(User interface change data)

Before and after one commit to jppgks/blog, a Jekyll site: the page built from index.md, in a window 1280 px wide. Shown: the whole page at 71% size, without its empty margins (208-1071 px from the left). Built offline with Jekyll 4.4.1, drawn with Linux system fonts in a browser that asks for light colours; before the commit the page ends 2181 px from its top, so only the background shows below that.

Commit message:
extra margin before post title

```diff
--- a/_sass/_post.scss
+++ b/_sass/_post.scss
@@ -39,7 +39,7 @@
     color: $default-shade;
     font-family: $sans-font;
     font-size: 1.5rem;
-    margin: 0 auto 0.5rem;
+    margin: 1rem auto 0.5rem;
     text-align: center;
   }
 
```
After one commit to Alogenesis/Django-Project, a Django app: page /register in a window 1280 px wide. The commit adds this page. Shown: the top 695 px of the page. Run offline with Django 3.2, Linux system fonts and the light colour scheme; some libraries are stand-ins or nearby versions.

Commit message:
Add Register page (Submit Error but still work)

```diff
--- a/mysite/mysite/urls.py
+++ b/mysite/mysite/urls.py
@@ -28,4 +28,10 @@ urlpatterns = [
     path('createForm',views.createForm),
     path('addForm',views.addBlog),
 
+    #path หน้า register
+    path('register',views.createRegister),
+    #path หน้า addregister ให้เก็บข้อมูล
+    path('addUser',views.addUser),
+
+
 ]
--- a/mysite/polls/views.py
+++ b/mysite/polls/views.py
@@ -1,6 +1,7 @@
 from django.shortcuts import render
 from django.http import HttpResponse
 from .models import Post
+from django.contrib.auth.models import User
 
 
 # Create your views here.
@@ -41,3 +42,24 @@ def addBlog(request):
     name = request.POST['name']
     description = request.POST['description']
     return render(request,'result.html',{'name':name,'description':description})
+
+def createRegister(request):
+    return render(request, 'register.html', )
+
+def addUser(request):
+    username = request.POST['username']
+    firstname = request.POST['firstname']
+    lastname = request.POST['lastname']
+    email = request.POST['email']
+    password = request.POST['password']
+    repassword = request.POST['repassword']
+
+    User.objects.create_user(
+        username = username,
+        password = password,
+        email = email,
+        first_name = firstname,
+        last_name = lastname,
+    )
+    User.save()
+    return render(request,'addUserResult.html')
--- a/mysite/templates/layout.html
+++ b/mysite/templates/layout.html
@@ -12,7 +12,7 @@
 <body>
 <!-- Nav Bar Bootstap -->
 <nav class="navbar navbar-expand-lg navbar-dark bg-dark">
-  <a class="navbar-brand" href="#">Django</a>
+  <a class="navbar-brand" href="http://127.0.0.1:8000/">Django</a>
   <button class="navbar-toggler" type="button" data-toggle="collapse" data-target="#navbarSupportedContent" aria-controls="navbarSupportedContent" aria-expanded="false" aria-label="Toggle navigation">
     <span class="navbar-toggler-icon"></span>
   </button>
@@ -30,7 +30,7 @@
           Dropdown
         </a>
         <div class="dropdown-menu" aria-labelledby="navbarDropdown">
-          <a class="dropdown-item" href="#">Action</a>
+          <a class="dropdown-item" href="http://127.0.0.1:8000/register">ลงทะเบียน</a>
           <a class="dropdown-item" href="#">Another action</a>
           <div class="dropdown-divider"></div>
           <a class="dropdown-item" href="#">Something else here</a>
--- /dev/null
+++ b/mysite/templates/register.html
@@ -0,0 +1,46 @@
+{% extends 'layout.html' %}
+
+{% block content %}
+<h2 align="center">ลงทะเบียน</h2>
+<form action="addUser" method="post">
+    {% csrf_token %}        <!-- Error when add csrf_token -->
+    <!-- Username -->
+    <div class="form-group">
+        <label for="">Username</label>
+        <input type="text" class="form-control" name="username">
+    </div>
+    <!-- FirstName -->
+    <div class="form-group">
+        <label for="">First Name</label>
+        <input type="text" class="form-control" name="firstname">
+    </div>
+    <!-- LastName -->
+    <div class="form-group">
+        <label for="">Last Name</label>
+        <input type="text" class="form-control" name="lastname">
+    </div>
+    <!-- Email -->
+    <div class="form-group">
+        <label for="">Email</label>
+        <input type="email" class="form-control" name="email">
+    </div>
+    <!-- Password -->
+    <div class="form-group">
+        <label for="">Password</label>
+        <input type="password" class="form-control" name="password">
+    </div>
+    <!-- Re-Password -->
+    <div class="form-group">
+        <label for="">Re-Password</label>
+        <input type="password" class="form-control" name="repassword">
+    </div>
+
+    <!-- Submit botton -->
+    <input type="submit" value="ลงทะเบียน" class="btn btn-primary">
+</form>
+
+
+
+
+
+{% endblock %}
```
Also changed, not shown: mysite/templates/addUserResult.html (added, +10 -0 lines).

- [WORK INSTRUCTIONS] Copy out all lines above that include the string "html".

- [RESPONSE AREA]
     return render(request,'result.html',{'name':name,'description':description})
+    return render(request, 'register.html', )
+    return render(request,'addUserResult.html')
--- a/mysite/templates/layout.html
+++ b/mysite/templates/layout.html
+++ b/mysite/templates/register.html
+{% extends 'layout.html' %}
Also changed, not shown: mysite/templates/addUserResult.html (added, +10 -0 lines).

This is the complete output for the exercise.